Collected data entries
☆ ☆ ☆

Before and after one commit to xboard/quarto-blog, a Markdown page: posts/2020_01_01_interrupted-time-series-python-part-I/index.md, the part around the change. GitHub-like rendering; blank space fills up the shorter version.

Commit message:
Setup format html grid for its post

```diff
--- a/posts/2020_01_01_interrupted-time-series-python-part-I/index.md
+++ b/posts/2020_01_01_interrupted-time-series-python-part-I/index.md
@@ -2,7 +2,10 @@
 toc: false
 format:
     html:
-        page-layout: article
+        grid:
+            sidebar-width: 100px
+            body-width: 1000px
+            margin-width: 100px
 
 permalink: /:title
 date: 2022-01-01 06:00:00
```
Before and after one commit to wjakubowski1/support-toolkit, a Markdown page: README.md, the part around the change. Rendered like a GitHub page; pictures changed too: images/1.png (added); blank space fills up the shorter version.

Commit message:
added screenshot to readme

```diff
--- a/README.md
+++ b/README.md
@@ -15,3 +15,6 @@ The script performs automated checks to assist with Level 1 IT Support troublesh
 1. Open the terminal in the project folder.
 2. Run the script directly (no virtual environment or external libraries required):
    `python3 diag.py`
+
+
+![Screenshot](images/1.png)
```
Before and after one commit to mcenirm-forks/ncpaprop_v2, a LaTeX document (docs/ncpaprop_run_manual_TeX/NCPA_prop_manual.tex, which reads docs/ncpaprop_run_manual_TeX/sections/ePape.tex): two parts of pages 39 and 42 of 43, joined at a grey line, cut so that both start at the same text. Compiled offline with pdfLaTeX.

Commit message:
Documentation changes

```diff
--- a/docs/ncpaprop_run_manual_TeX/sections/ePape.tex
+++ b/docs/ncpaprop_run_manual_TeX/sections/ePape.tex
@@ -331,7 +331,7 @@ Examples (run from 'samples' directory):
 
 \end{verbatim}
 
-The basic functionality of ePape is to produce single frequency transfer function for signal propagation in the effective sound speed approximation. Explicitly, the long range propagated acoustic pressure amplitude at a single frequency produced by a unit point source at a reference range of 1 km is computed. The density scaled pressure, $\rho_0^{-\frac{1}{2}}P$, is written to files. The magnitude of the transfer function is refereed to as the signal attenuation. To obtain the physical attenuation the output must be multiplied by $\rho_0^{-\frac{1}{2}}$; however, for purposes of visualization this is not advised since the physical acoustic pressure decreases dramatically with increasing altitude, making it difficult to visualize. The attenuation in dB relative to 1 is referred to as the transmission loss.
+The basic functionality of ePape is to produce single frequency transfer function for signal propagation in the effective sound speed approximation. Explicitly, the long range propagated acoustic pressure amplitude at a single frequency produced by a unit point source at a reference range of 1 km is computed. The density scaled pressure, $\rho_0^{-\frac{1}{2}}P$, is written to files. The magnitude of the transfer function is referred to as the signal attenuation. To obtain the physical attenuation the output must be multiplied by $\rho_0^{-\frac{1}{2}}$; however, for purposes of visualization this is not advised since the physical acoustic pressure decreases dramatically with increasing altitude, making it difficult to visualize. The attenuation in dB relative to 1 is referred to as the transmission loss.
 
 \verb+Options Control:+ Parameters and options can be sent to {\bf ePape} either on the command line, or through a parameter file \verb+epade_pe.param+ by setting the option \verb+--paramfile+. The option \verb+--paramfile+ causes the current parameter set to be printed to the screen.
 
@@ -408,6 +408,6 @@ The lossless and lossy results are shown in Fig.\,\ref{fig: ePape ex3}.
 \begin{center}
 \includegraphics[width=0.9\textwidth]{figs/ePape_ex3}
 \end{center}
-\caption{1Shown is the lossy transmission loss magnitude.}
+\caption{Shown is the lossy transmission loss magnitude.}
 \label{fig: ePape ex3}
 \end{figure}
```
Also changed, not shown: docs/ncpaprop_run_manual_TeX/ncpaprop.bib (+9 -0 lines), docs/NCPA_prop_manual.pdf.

☆ ☆ ☆

* _What you will do_:
Report each line in the preceding entries that holds the string "Before".

* _Result of this task_:
Before and after one commit to xboard/quarto-blog, a Markdown page: posts/2020_01_01_interrupted-time-series-python-part-I/index.md, the part around the change. GitHub-like rendering; blank space fills up the shorter version.
Before and after one commit to wjakubowski1/support-toolkit, a Markdown page: README.md, the part around the change. Rendered like a GitHub page; pictures changed too: images/1.png (added); blank space fills up the shorter version.
Before and after one commit to mcenirm-forks/ncpaprop_v2, a LaTeX document (docs/ncpaprop_run_manual_TeX/NCPA_prop_manual.tex, which reads docs/ncpaprop_run_manual_TeX/sections/ePape.tex): two parts of pages 39 and 42 of 43, joined at a grey line, cut so that both start at the same text. Compiled offline with pdfLaTeX.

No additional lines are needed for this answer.